> [Exercise prompt]
In the entries that follow, find every line containing "shown" and copy it.

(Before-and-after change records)
#####

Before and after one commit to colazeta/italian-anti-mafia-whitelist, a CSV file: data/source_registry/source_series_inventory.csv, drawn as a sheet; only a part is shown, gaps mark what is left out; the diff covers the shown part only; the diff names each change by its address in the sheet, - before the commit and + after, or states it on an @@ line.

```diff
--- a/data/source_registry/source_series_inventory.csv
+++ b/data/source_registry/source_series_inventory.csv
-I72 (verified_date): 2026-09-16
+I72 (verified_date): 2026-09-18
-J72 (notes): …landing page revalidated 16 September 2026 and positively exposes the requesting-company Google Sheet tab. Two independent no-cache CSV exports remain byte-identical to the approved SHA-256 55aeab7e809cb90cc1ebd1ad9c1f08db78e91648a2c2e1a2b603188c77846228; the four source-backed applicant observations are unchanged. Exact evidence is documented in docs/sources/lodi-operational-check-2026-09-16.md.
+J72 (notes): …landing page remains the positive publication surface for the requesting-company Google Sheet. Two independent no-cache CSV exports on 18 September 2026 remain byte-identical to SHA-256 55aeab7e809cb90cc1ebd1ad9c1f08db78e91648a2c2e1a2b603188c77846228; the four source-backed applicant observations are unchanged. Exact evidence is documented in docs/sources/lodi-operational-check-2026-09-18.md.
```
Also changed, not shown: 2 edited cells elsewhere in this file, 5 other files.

#####

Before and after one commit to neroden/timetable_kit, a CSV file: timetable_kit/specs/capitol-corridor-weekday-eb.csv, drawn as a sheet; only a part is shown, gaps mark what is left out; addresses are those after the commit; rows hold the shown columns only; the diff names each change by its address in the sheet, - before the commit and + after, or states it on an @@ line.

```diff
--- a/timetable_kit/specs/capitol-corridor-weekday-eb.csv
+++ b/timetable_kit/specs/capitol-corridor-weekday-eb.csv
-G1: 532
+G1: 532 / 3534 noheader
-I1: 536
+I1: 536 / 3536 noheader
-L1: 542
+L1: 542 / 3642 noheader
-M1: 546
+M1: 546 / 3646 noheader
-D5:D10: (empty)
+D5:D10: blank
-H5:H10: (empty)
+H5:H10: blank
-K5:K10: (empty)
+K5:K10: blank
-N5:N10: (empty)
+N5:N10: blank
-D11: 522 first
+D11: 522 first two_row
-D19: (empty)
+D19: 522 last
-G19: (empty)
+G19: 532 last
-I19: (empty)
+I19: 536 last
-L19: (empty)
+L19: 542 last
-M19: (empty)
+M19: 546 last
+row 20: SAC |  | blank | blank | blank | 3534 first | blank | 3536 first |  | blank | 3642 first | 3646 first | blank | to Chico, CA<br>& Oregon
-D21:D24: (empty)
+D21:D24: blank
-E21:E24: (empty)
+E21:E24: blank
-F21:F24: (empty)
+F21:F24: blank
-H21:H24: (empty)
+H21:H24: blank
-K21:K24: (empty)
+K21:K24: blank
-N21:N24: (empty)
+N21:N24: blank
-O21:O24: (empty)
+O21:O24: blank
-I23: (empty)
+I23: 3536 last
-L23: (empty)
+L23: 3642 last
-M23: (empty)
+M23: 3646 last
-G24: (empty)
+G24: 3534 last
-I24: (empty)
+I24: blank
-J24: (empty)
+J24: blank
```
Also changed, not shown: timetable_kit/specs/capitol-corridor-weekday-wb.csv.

#####

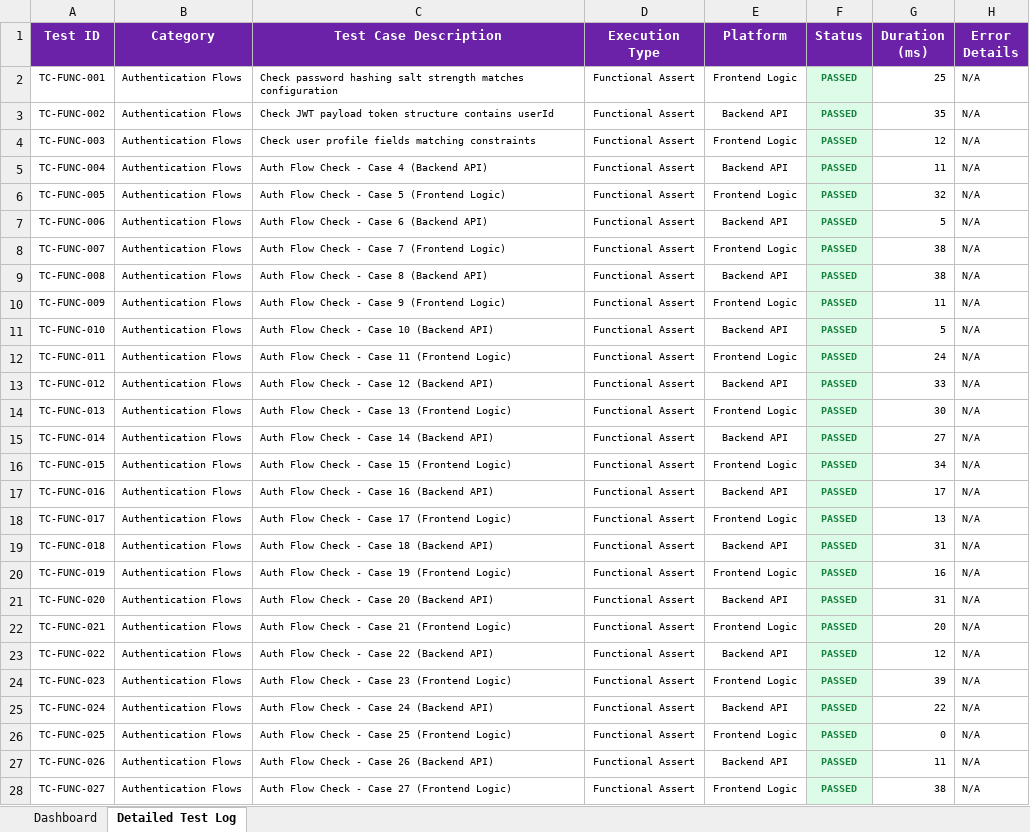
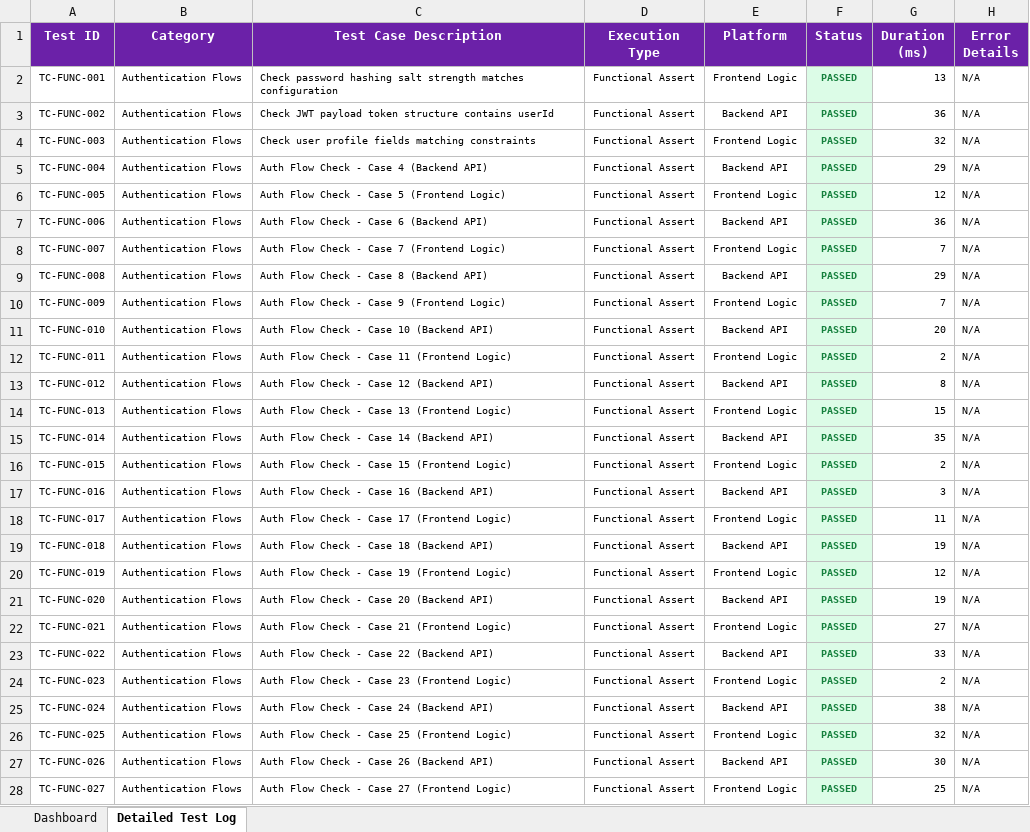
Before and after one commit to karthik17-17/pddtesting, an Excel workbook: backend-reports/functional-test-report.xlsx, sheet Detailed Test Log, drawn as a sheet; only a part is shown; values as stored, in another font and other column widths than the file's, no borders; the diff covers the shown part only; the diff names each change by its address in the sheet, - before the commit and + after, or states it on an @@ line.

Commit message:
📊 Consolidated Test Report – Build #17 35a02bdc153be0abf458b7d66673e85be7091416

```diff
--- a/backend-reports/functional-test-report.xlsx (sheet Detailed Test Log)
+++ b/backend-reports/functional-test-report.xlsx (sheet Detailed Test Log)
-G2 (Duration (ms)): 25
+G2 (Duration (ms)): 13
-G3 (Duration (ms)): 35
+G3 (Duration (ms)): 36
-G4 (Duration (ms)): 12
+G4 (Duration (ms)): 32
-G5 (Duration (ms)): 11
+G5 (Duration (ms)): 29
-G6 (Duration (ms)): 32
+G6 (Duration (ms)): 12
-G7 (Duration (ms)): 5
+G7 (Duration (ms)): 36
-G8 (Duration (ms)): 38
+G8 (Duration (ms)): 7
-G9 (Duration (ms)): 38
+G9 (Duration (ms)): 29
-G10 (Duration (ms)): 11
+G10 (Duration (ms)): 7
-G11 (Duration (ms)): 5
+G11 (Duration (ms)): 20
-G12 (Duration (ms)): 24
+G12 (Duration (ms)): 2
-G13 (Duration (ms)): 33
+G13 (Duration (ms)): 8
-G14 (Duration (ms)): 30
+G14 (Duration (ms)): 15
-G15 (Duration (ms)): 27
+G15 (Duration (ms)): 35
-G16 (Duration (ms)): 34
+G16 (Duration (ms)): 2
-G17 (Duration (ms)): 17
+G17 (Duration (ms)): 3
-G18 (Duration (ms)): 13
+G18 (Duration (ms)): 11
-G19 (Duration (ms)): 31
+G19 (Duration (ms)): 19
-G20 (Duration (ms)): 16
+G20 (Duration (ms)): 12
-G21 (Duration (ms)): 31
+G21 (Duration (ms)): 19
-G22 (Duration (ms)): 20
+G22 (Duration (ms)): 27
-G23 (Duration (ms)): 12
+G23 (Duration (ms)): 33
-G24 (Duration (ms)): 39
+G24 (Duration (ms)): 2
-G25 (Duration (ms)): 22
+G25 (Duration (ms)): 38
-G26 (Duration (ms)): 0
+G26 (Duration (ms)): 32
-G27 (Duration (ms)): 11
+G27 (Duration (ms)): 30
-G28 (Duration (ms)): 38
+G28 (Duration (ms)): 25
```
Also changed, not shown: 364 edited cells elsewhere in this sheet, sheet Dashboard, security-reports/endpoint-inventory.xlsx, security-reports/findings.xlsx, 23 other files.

#####

> [Answer box]
Before and after one commit to colazeta/italian-anti-mafia-whitelist, a CSV file: data/source_registry/source_series_inventory.csv, drawn as a sheet; only a part is shown, gaps mark what is left out; the diff covers the shown part only; the diff names each change by its address in the sheet, - before the commit and + after, or states it on an @@ line.
Also changed, not shown: 2 edited cells elsewhere in this file, 5 other files.
Before and after one commit to neroden/timetable_kit, a CSV file: timetable_kit/specs/capitol-corridor-weekday-eb.csv, drawn as a sheet; only a part is shown, gaps mark what is left out; addresses are those after the commit; rows hold the shown columns only; the diff names each change by its address in the sheet, - before the commit and + after, or states it on an @@ line.
Also changed, not shown: timetable_kit/specs/capitol-corridor-weekday-wb.csv.
Before and after one commit to karthik17-17/pddtesting, an Excel workbook: backend-reports/functional-test-report.xlsx, sheet Detailed Test Log, drawn as a sheet; only a part is shown; values as stored, in another font and other column widths than the file's, no borders; the diff covers the shown part only; the diff names each change by its address in the sheet, - before the commit and + after, or states it on an @@ line.
Also changed, not shown: 364 edited cells elsewhere in this sheet, sheet Dashboard, security-reports/endpoint-inventory.xlsx, security-reports/findings.xlsx, 23 other files.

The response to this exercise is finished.